Only by the late tenth century did new emotionally evocative images of the mother and child appear, such as that in Tokali Kilise, Cappadocia, Turkey. These images show the child Jesus lovingly placing his arm around his mother's neck, while the Virgin inclines her head, pressing her cheek to that of her son. With one arm she cradles Christ, while with the other she gestures towards him, addressing the prayers of the viewer to Christ (the icon of the Vladimir Virgin in Moscow is an example).
These representations place an equally strong emphasis on the unfaltering love of the child, who actively reaches out to his mother, embraces her by the neck, and brings his lips close to her face. By depicting Christ's love, these images present the source of Mary's power, for it is because Christ loves his mother beyond measure that he would grant his blessing to her pleas on behalf of humanity.

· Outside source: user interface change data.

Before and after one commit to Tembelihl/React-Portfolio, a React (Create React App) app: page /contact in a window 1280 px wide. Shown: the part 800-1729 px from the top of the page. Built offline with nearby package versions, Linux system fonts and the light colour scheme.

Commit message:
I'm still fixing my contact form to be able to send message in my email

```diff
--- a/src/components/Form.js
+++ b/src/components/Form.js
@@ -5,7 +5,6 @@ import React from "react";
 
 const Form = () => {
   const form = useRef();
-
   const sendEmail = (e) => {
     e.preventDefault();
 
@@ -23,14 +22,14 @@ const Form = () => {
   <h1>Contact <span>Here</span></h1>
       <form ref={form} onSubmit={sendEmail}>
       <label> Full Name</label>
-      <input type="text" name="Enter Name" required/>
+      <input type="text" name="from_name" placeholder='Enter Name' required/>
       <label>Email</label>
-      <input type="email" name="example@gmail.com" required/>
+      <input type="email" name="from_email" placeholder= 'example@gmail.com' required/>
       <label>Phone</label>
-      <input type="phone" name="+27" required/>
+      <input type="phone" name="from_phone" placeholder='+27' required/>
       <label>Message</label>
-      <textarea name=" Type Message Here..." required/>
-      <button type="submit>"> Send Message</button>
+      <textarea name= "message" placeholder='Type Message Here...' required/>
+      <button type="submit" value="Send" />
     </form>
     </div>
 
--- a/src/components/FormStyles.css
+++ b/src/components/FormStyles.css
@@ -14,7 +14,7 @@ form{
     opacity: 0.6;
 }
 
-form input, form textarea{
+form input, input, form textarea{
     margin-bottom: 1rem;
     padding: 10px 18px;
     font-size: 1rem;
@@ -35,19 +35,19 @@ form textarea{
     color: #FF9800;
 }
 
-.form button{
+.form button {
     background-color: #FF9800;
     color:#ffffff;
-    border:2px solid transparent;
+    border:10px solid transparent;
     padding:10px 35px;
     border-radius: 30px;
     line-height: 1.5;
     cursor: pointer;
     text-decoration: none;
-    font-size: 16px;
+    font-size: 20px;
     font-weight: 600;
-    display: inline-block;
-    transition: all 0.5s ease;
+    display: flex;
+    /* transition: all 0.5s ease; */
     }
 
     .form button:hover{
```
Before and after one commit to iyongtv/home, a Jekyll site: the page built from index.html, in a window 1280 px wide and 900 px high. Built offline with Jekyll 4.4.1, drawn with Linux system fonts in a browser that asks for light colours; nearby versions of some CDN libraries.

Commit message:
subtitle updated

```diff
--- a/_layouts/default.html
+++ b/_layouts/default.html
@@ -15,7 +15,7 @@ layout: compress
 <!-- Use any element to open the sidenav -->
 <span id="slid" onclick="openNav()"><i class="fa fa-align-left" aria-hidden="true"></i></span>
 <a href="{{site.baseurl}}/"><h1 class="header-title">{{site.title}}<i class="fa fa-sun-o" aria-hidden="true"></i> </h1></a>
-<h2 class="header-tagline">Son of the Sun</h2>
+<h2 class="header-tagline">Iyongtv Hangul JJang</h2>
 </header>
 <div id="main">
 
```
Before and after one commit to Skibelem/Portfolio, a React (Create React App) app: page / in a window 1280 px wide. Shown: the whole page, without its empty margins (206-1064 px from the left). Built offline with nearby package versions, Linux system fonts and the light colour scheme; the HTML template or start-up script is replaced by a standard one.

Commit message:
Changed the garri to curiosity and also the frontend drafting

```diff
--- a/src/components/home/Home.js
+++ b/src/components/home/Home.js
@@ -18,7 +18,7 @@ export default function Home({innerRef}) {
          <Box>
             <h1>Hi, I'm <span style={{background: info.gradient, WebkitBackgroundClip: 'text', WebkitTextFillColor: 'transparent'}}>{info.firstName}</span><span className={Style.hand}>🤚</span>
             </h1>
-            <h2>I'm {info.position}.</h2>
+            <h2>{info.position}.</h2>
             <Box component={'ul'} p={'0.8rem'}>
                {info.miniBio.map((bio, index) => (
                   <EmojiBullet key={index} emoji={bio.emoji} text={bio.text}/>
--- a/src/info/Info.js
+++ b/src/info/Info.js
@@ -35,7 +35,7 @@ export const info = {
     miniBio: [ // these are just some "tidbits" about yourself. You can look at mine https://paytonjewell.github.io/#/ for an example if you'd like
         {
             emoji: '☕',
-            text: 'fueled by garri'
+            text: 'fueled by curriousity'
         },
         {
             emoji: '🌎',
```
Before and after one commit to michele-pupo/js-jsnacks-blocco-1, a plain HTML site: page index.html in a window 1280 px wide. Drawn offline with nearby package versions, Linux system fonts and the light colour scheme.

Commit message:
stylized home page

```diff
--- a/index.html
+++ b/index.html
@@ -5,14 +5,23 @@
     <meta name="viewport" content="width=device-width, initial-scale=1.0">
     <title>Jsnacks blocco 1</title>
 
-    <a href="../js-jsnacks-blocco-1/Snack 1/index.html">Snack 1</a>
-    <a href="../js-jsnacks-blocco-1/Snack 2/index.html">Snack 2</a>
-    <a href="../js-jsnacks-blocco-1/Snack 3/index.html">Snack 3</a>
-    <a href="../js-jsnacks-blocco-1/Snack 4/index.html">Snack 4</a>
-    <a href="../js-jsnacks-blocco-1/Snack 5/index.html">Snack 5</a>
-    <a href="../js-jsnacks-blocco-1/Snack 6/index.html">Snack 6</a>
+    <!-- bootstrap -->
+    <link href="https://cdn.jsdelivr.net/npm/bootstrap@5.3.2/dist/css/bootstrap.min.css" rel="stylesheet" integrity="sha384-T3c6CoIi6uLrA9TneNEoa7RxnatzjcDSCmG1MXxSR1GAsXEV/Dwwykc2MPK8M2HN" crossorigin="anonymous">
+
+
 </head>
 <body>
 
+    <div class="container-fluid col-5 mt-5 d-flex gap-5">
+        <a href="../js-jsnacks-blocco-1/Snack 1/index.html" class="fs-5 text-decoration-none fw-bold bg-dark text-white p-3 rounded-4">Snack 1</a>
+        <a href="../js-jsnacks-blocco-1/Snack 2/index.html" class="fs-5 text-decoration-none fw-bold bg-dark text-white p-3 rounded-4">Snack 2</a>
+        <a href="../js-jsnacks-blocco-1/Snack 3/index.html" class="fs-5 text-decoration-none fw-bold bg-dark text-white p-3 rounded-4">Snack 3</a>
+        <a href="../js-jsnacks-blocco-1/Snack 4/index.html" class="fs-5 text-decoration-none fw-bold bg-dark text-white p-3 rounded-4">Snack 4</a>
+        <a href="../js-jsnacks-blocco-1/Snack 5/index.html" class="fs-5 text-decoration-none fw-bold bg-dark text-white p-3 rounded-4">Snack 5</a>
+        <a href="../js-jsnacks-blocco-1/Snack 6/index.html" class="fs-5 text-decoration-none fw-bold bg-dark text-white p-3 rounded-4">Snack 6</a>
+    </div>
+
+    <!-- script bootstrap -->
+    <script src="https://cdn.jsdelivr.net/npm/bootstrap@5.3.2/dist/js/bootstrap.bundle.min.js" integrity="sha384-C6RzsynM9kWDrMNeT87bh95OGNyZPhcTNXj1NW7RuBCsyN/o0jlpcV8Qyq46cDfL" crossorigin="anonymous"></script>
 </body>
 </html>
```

The images of the playful and loving child Jesus thus explain that the salvation of humankind rests in Christ's unfaltering love for his mother.
Along with the affection of the child, these images also convey the idea of motherly sacrifice. The Virgin beseeches Christ, but she also presents and offers him to the viewer. Her raised, gesturing hand symbolizes this act of offering. Her grip is loosened, allowing the viewer into the image to be part of the mother-and-child embrace. Thus, the Byzantine icons of Mary and Christ present an image of a double sacrifice: the mother offering her son, and the Son offering his life for the salvation of humanity.
The best pictorial expression of these ideas is revealed in one of the most powerful icons in the Byzantine and Orthodox world: the Hodegetria. By the twelfth century this icon was perceived as the supernatural protector of the capital (Constantinople), the emperor, and the empire. The panel displayed the image of the Virgin and child on the front side, and the Crucifixion on the back. The obverse side presents an image of the incarnation of the Logos (word) in the form of the Christ child carried in his mother's arm. He receives the pleas of Mary on behalf of humanity and responds with a blessing. The Crucifixion on the reverse side displays the fulfillment of the promise in Christ's sacrifice. Christ's body sags lifelessly from the cross, and Mary's hands are empty, one pressed to her chest as a sign of her loss and suffering and the other still raised in a gesture of intercession. The Virgin's sacrifice is here poignantly expressed: the sacrifice of her motherly love and the death of her child is the price offered for the salvation of humanity.
See also: Images of Childhood; Madonna, Religious; Madonna, Secular.
Carr, Annmarie Weyl. 1993–1994. "The Presentation of an Icon on Sinai." Deltion tes christianikes archaiologikes hetaireias 17: 239–248.
Kalavrezou, I. 1990. "Images of the Mother: When the Virgin Became Meter Theou." Dumbarton Oaks Papers 44: 165–172.
Pentcheva, Bissera. 2001. "Images and Icons of the Virgin and Their Public in Middle Byzantine Constantinople." Ph.D. diss., Harvard University.
Vassilaki, M., ed. 2000. Mother of God: Representations of the Virgin in Byzantine Art. Milan: Skira.
Bissera V. Pentcheva